Committed supporters and constituencies
Two further specific uncertainties are also causing particular concern: the definition of "committed supporters" and constituency spending.
The former is not mentioned in the act's text, but has arisen from the Electoral Commission's attempts to define what is meant by "the public". Communications with committed supporters are not regulated under the act - which means that the definition of what one is would be crucial and complicated because it is an entirely new legal concept.
McCarthy says: "When charities are collecting data, they could have a tickbox saying 'yes, I am a committed supporter', although this might not necessarily be watertight."
The spending limit of £9,750 in each constituency is also new and potentially problematic. McCarthy cites the example of a poster on a motorway flyover: it might be in a particular constituency, but who is the target - those constituents or the ones living in the constituency at the next exit?
Hutchins of FoE says its discussions with the Electoral Commission indicated it was likely that "only activity deliberately targeted at a constituency should be covered. The commission is approaching that in a sensible way."
A reasonable regulator
The charity sector generally seems to agree that the Electoral Commission is fair and helpful. Bowles of Stone King anticipates it will be light-touch regulation. "I would certainly hope that is the approach they are going to take," she says.
A spokeswoman for the Electoral Commission says: "We're not here to terrify people and say 'if you don't abide by the law, then we'll come down on you like a ton of bricks'; it's all about advising people."
Charities have been urged to engage with the Electoral Commission by providing it with evidence that will inform its definitive guidance, which is due to be published in early July. The electoral regulator is also publishing short interim updates on the new law, but charities eagerly await the full guidance.
The Electoral Commission has been working with the Charity Commission, the Office of the Scottish Charity Regulator and the Charity Commission for Northern Ireland to draw up guidance. The electoral regulator says it faces a large task but lacks the resources to do it effectively, and it is unhappy with the lack of clarity in the letter of the law it will need to interpret.
There are already steps charities can take, but even the definitive guidance is unlikely to banish all confusion. The new law might in practice do little to stop charities campaigning, despite the headache of compliance and documentation. But the fear is that a lack of certainty will discourage organisations and trustees from taking risks.
The lobbying act: the definitions and the numbers

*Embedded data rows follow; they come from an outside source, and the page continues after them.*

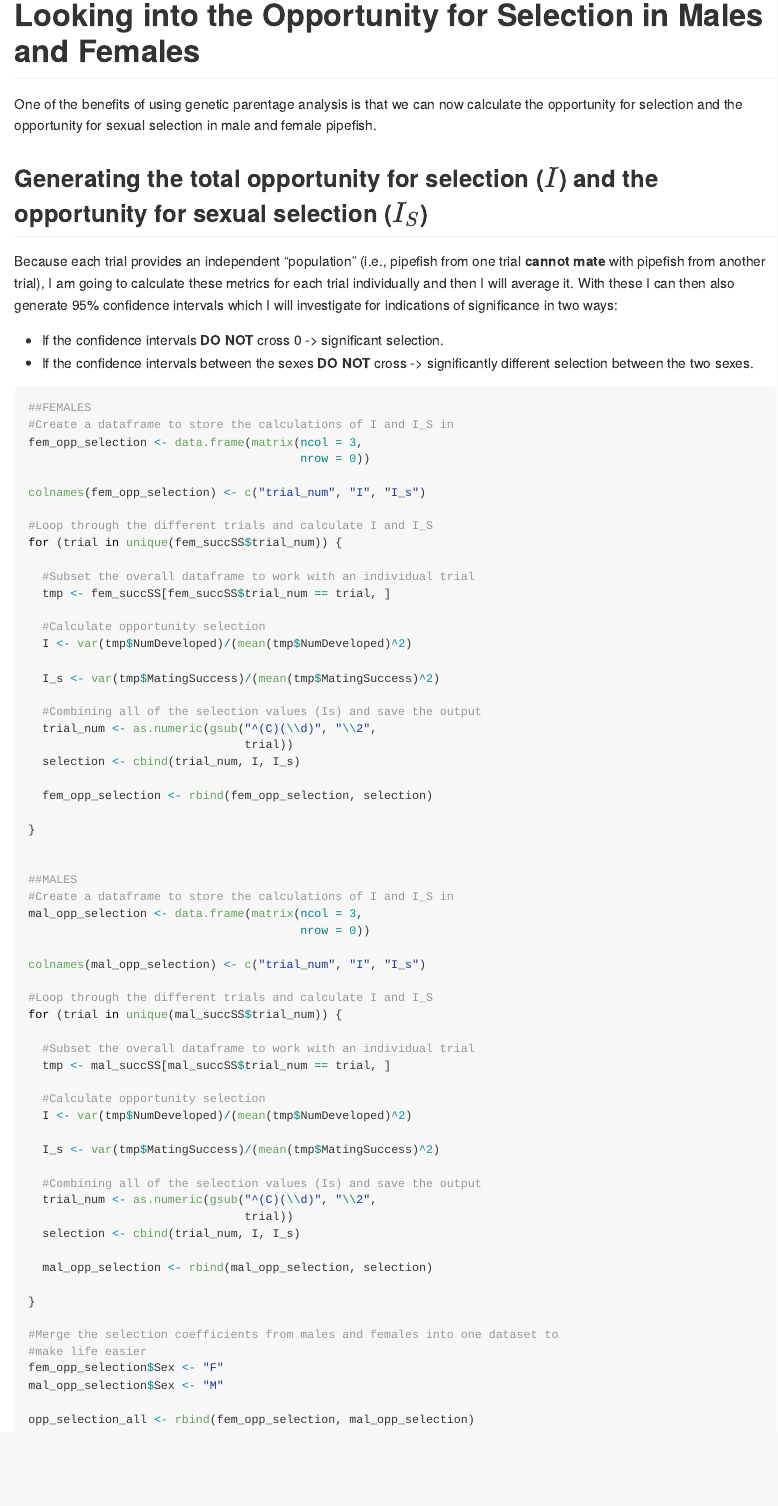
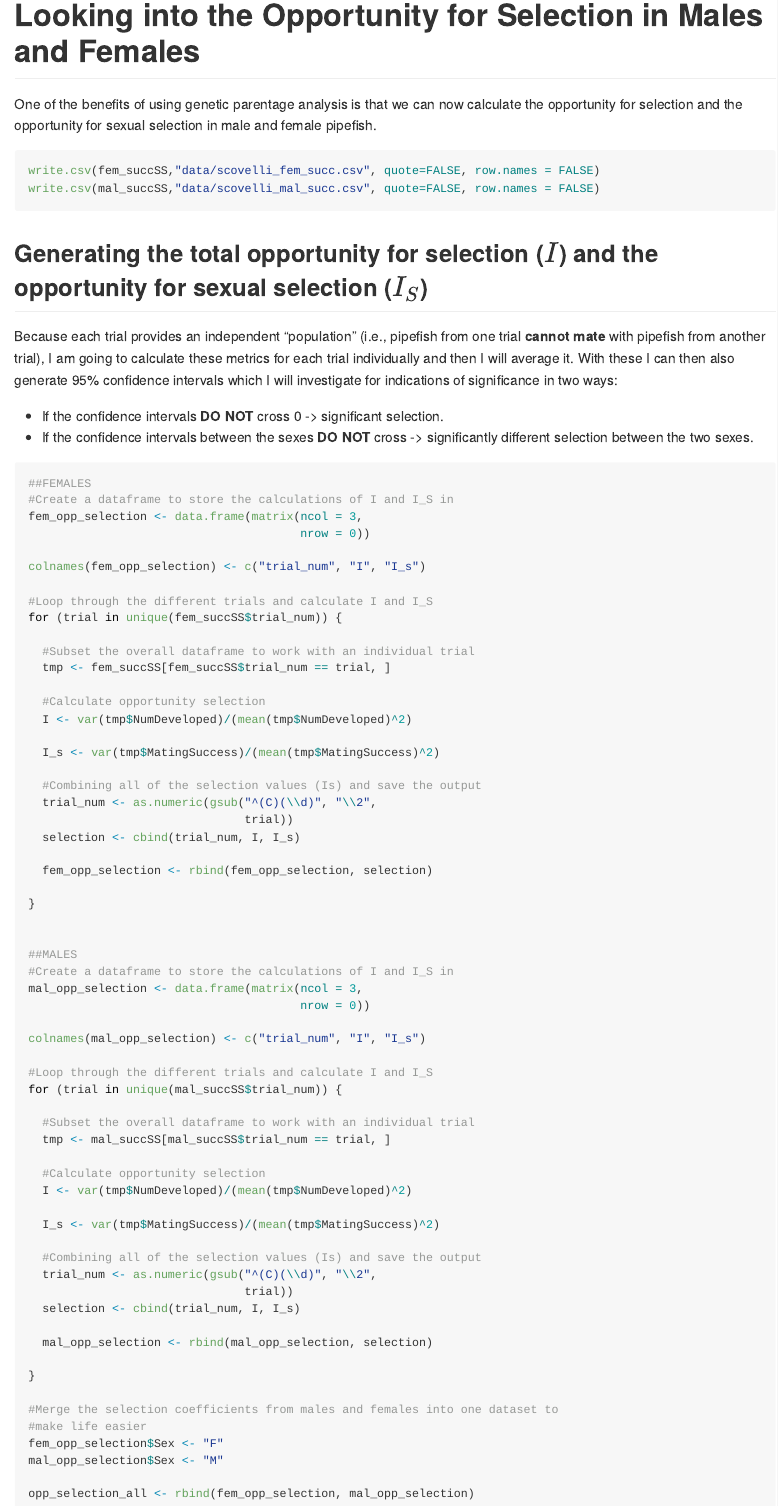
Before and after one commit to flanagan-lab/syngnathus-selection-comp, an R Markdown document (docs/selection_analysis_scovelli.Rmd): the page in a window 1100 px wide, from 860 px down. The pictures show the output file docs/selection_analysis_scovelli.md that the author committed with the source, drawn offline in the style of GitHub; long lines of code are wrapped.

Commit message:
adding code to save reproductive success to csvs for scovelli

````diff
--- a/docs/selection_analysis_scovelli.Rmd
+++ b/docs/selection_analysis_scovelli.Rmd
@@ -557,6 +557,12 @@ There is still quite a spread in the sizes of females who mated, but in every ca
 
 # Looking into the Opportunity for Selection in Males and Females
 One of the benefits of using genetic parentage analysis is that we can now calculate the opportunity for selection and the opportunity for sexual selection in male and female pipefish.
+
+```{r write-reprod-succ, eval=FALSE}
+write.csv(fem_succSS,"data/scovelli_fem_succ.csv", quote=FALSE, row.names = FALSE)
+write.csv(mal_succSS,"data/scovelli_mal_succ.csv", quote=FALSE, row.names = FALSE)
+```
+
 
 ## Generating the total opportunity for selection ($I$) and the opportunity for sexual selection ($I_S$)
 Because each trial provides an independent "population" (i.e., pipefish from one trial **cannot mate** with pipefish from another trial), I am going to calculate these metrics for each trial individually and then I will average it. With these I can then also generate 95% confidence intervals which I will investigate for indications of significance in two ways:
````
Also changed, not shown: docs/selection_analysis_scovelli.md.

Controlled expenditure is spending on a range of activities that "can reasonably be regarded as intended to promote or reduce the electoral prospects of a political party or parties, or a group of candidates, including parties or candidates who support or oppose a particular policy", according to the Electoral Commission.
Election material was already covered by previous legislation, but the new act adds "certain public rallies and events; press conferences and media events; canvassing and market research; and transport in connection with publicising a campaign", according to the Electoral Commission's guidance.
The regulated period is 12 months for UK general elections and four months for European parliament, Northern Irish assembly, Scottish parliament and Welsh assembly elections. However, the first regulated period, for the UK general election on 7 May 2015, is delayed and will start on 19 September 2014, the day after the Scottish independence referendum.
The registration threshold, above which campaigners must register with the Electoral Commission, is £20,000 in England and £10,000 in the rest of the UK.
The total cap on spending is £319,800 in England, £55,400 in Scotland, £44,000 in Wales and £30,800 in Northern Ireland. No more than £9,750 may be spent in any one constituency.